The FAA Telecomm services provided a source for a CC case study [Herrmann 01]. In this study the FAA Telecommunications Infrastructure (FTI) project provides an example of a services contract that uses the CC. FTI provides integrated voice, data, and video telecommunications services in the continental U.S., with connectivity to Hawaii, Alaska, and U.S. territories. FTI requirements are expressed in terms of service classes and service interfaces. In this particular case, the vendor is required to demonstrate EAL3. The authors discuss the meaning of an EAL in the context of a services contract, and also the effort involved in maintaining an EAL during the entire systems life cycle, after systems development. Both the Common Criteria and process assessments were used to maintain a balanced security assurance program.
Another example, the PalME project, an electronic purse application for Palm handhelds, provides a case study for application of the Common Criteria [Vetterling 02]. It was felt that there was some documentation overhead associated with use of the CC, but nevertheless using the CC for this project was practical.
Recent experience [Barnes 06] indicates that achievement of higher EAL levels is feasible and cost-effective.
Maturity of Practice
Common Criteria is a mature practice, although most projects are evaluated at the lower assurance levels EAL1 through EAL3.
Abrams, M. D. & Brusil, P. J. "Application of the Common Criteria to a System: A Real-World Example." 11-21. Computer Security Journal. 16. 2. Spring 2000.
Barnes, J., Chapman, R., Cooper, D., Everett, B., Johnson, R., Widmaier, J. "Engineering the Tokeneer Enclave Protection Software", Proceedings of the 1st International Symposium on Secure Software Engineering, IEEE, March, 2006.

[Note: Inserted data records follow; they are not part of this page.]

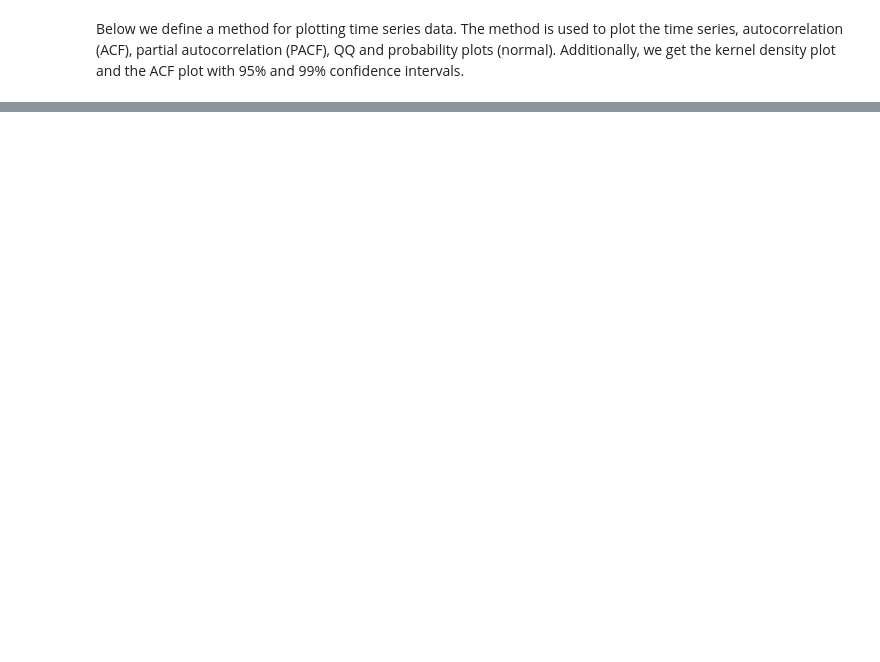
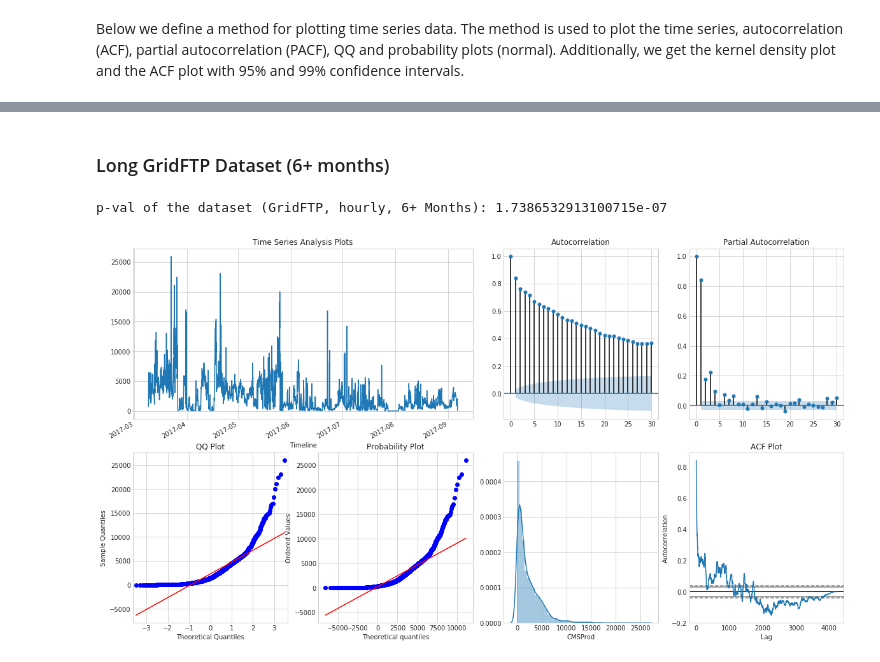
Before and after one commit to deepaknadig/predictive-ts-analysis, a Jupyter notebook: notebooks/exploratory-analysis.ipynb, the cells around one changed output, grey strips where cells are left out. Cells and saved outputs as stored; diff of their text form; code cells hidden in the pictures; blank space fills up the shorter version.

```diff
--- a/notebooks/exploratory-analysis.ipynb
+++ b/notebooks/exploratory-analysis.ipynb
@@ -68,11 +124,13 @@ def plot_acfs(y, lags=None, style='seaborn-whitegrid'):
 # %%
-from locale import atof
-import datetime as dt
+raw_data_long = pd.read_csv("/home/dna/PycharmProjects/predictive-ts-analysis/data/ds2-6months-hourly.csv")
+data_long = raw_data_long.pivot(index='Timeline', columns='filters', values='Count')
+data_long = data_long.applymap(lambda x: float(x.split()[0].replace(',', '')))
+data_long = data_long.set_index(pd.DatetimeIndex(data_long.index))
 
 raw_data = pd.read_csv("/home/dna/PycharmProjects/predictive-ts-analysis/data/ds1-hourly.csv")
 data = raw_data.pivot(index='Timeline', columns='filters', values='Count')
 # data = data.applymap(lambda x: float(x.split()[0].replace(',', '')))
 data = data.set_index(pd.DatetimeIndex(data.index))
-print(data.head())
-print(data.shape)
+print("Dataframe dimensions: {}".format(data.shape))
+data.head()
 # %% [output]
@@ -91,0 +163,14 @@ plot_acfs(cmsprodSeries, lags=30)
+# %% [markdown]
+### Long GridFTP Dataset (6+ months)
+# %%
+# Extract CMS Production traffic connections for analysis.
+cmsprodSeries_long = data_long['CMSProd']
+adf_result_long = statstools.adfuller(cmsprodSeries_long, autolag='AIC')
+print('p-val of the dataset (GridFTP, hourly, 6+ Months):', adf_result_long[1])
+# High p-value indicates non-stationary series and low p-values indicate stationary series.
+# %% [output]
+p-val of the dataset (GridFTP, hourly, 6+ Months): 1.7386532913100715e-07
+# %%
+plot_acfs(cmsprodSeries_long, lags=30)
+# %% [output]
+[figure, added]
```
Also changed, not shown: parts of 45 cells of this notebook, 18 other files.
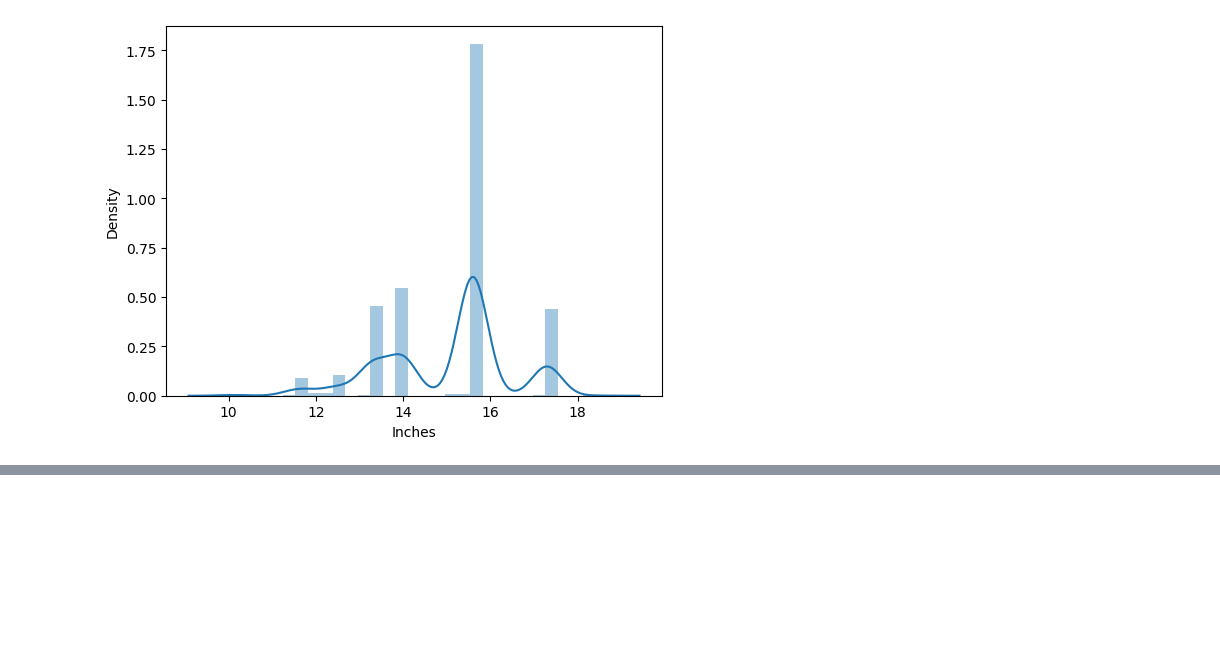
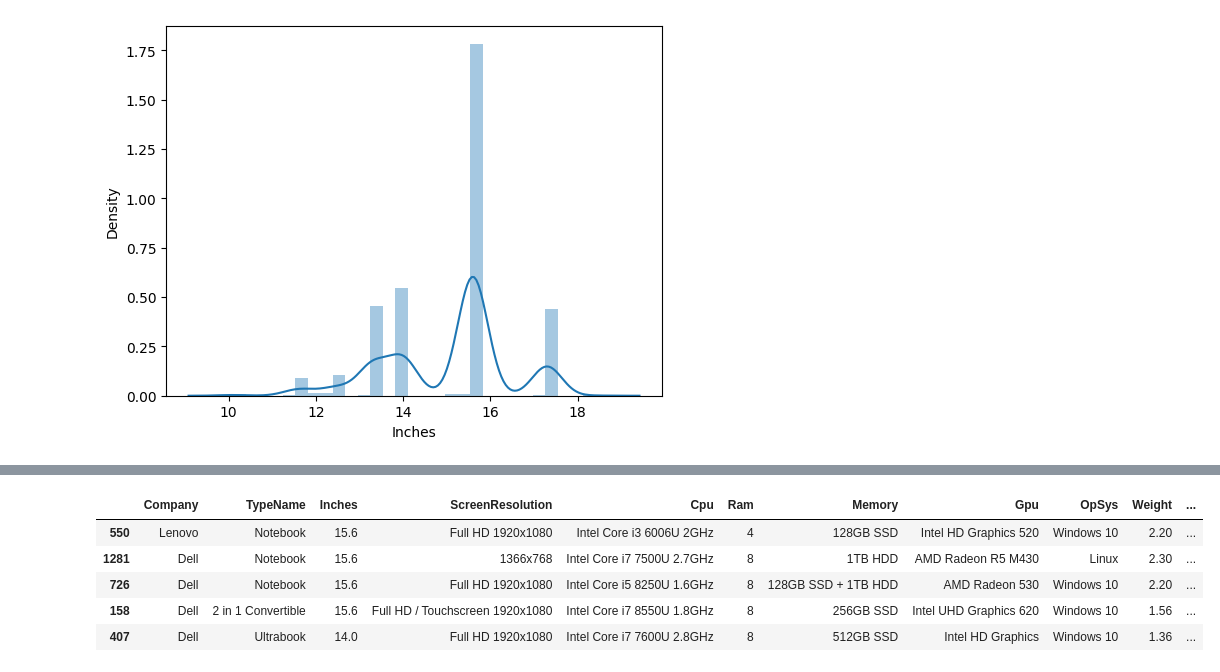
Before and after one commit to John-5014/Laptop_Price_Prediction, a Jupyter notebook: Laptop_Price_Predictor.ipynb, the cells around one changed output, grey strips where cells are left out. Drawn from its saved outputs; the diff is of its cells as text; code cells hidden in the pictures; blank space fills up the shorter version.

```diff
--- a/Laptop_Price_Predictor.ipynb
+++ b/Laptop_Price_Predictor.ipynb
@@ -184,0 +210,11 @@ https://gist.github.com/mwaskom/de44147ed2974457ad6372750bbe5751
+# %%
+data['TouchScreen'] = data['ScreenResolution'].apply(lambda x:1 if 'TouchScreen' in x else 0)
+# %%
+data.sample(5)
+# %% [output]
+|  | Company | TypeName | Inches | ScreenResolution | Cpu | Ram | Memory | Gpu | OpSys | Weight | ... |
+| 550 | Lenovo | Notebook | 15.6 | Full HD 1920x1080 | Intel Core i3 6006U 2GHz | 4 | 128GB SSD | Intel HD Graphics 520 | Windows 10 | 2.20 | ... |
+| 1281 | Dell | Notebook | 15.6 | 1366x768 | Intel Core i7 7500U 2.7GHz | 8 | 1TB HDD | AMD Radeon R5 M430 | Linux | 2.30 | ... |
+| 726 | Dell | Notebook | 15.6 | Full HD 1920x1080 | Intel Core i5 8250U 1.6GHz | 8 | 128GB SSD + 1TB HDD | AMD Radeon 530 | Windows 10 | 2.20 | ... |
+| 158 | Dell | 2 in 1 Convertible | 15.6 | Full HD / Touchscreen 1920x1080 | Intel Core i7 8550U 1.8GHz | 8 | 256GB SSD | Intel UHD Graphics 620 | Windows 10 | 1.56 | ... |
+| 407 | Dell | Ultrabook | 14.0 | Full HD 1920x1080 | Intel Core i7 7600U 2.8GHz | 8 | 512GB SSD | Intel HD Graphics | Windows 10 | 1.36 | ... |
```
Also changed, not shown: parts of 3 cells of this notebook.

Caplan, K. & Sanders, J. L. "Building an International Security Standard." 29-34. IEEE IT Professional. 1. 2. March/April 1999.
Common Criteria for Information Technology Security Evaluation, Part 1: Introduction and general model, Version 3.1, Revision 1 (CCMB-2006-09-001), September 2006.
Herrmann, D. & Keith, S. "Application of Common Criteria to Telecomm Services: A Case Study." 21-28. Computer Security Journal. XVII. 2. Spring 2001.
Keblawi, F., Sullivan, D., "Applying the Common Criteria in Systems Engineeering." 50-55. IEEE Security & Privacy, 4. 2. March/April 2006
Mead, N. International Liability Issues for Software Quality (CMU/SEI-2003-SR-001, ADA416434). Pittsburgh, PA: Software Engineering Institute, Carnegie Mellon University, 2003. http://www.sei.cmu.edu/publications/documents/03.reports/03sr001.html
[MS TechNet 05]
Microsoft TechNet. Common Criteria Certification: Microsoft Windows Platform Products, December 14, 2005.
Protection Profile (PP) Consistency Guidance for Basic Robustness, Release 1.1. September 2002. http://www.iatf.net/protection_profiles/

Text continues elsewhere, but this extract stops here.